Grange-over-Sands is a sleepy Edwardian resort set across the estuary from Lancaster and Morecambe, and may (at some risk) still be crossed by an ancient pathway when the tide is low. It was a firm favourite to Victorian and Edwardian holidaymakers, being accessible by the Furness Railway, and, due to its protected setting, enjoys more sunshine than any other place in the Lake District.
It still retains much of that charm and tranquility, with a long seaside promenade walk with its attractively well-maintained ornamental gardens and extensive collection of waterfowl, which parallel the town’s main street which bustles with charming and characterful shops, and a profusion of high quality accommodation within all price brackets. It is a leisurely mature town, and attracts an older clientele than other more famous and developed seaside resorts across the bay in Lancashire. The town’s name derives from the fact that some 800 years ago it was the site of a large mill or “granary”, and it was originally called the ‘Granary-over-the-sands’ by the people of Morecambe over the estuary, who obtained most of their flour from Grange.
The Promenade overlooking Morecambe Bay and the Ornamental Gardens
The granary building also stored many other kinds of sea freight and goods, and helped establish Grange as a one-time major sea port for the region.
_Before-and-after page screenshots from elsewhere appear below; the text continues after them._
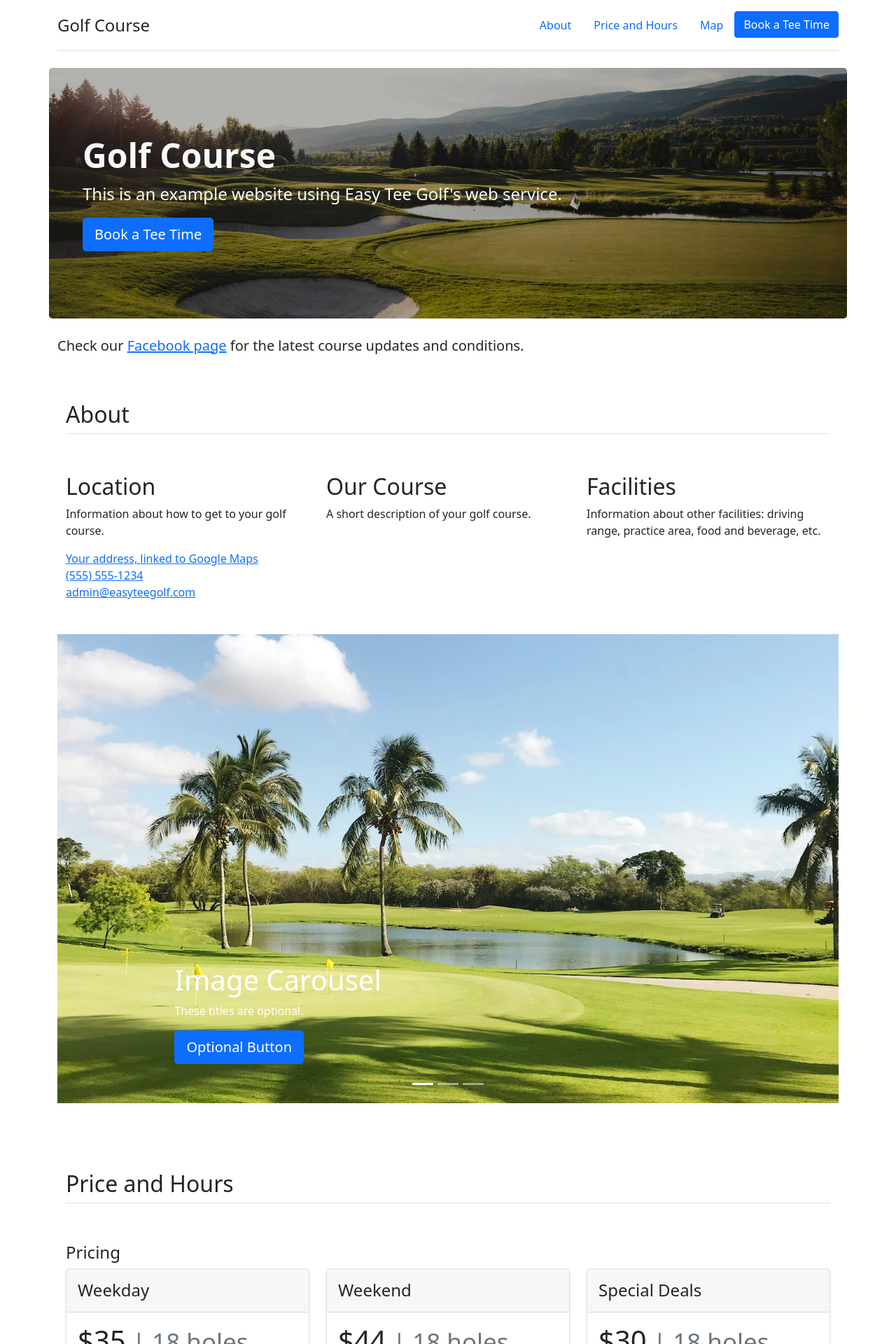
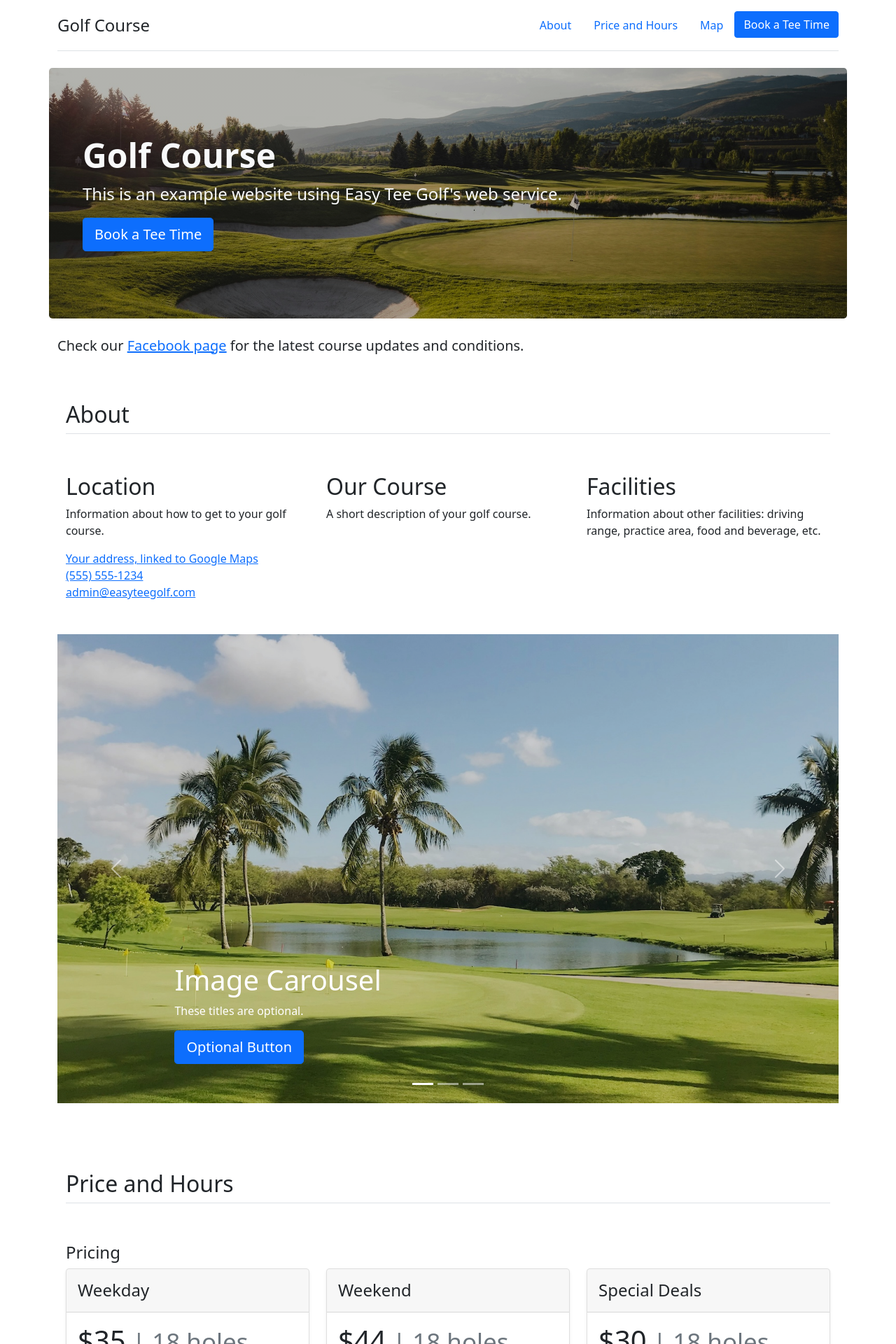
Before and after one commit to easyteegolf/web-template, a Jekyll site: the page built from index.html, in a window 1280 px wide. Shown: the top 1920 px of the page at 70% size. Built offline with Jekyll 4.4.1, drawn with Linux system fonts in a browser that asks for light colours.

Commit message:
add filter on carousel images

```diff
--- a/index.html
+++ b/index.html
@@ -76,7 +76,7 @@ order: 0
         <div class="carousel-inner">
             <!-- images need to be 1500px wide and 900 px tall -->
             <div class="carousel-item active">
-                <img class="d-block w-100"
+                <img class="d-block w-100" style="filter:brightness(80%);"
                     src="{{'/assets/img/course1.jpg' | relative_url}}" aria-hidden="true" focusable="false">
                 <rect width="100%" height="100%" fill="#777" />
 
@@ -89,7 +89,7 @@ order: 0
                 </div>
             </div>
             <div class="carousel-item">
-                <img class="d-block w-100"
+                <img class="d-block w-100" style="filter:brightness(100%);"
                     src="{{'/assets/img/course2.jpg' | relative_url}}" aria-hidden="true" focusable="false">
                 <rect width="100%" height="100%" fill="#777" />
 
@@ -102,7 +102,7 @@ order: 0
                 </div> -->
             </div>
             <div class="carousel-item">
-                <img class="d-block w-100"
+                <img class="d-block w-100" style="filter:brightness(100%);"
                     src="{{'/assets/img/course3.jpg' | relative_url}}" aria-hidden="true" focusable="false">
                 <rect width="100%" height="100%" fill="#777" />
 
```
Over the years the name has been condensed to its present form. Grange became inextricably linked with the City of Lancaster by the Oversands path, and a warden was appointed to guide walkers over the treacherously shifting estuary for many years. It was a major thoroughfare until well into the late 19th century; before the building of metalled roads and turnpikes, it was the only reliable way into Lancashire, and saved a whole day’s travel. Walkers may still tread the path, as it is recognised as a Public Right of Way, though novices would be well advised to seek advice and a tidal times manual from the Tourist Information Centre in Grange town centre before attempting the walk. The approach to the modern day town is entirely Edwardian, with the quaint railway station, and the arcaded shops of that period. Also worth seeing at the eastern town approach is the ornamental gardens, with its large man-made lake, the probable site of the original granary, a profusion of wildfowl and water birds, and its exotic trees, of which a luxuriant 100 feet high Lawson Cypress is the most dominant. Curiously, the Furness railway separates the town from its promenade, which can be accessed at three points along its one mile length. At the western end of the town are seaside leisure facilities including tennis courts and putting greens, swimming pool and children’s entertainments.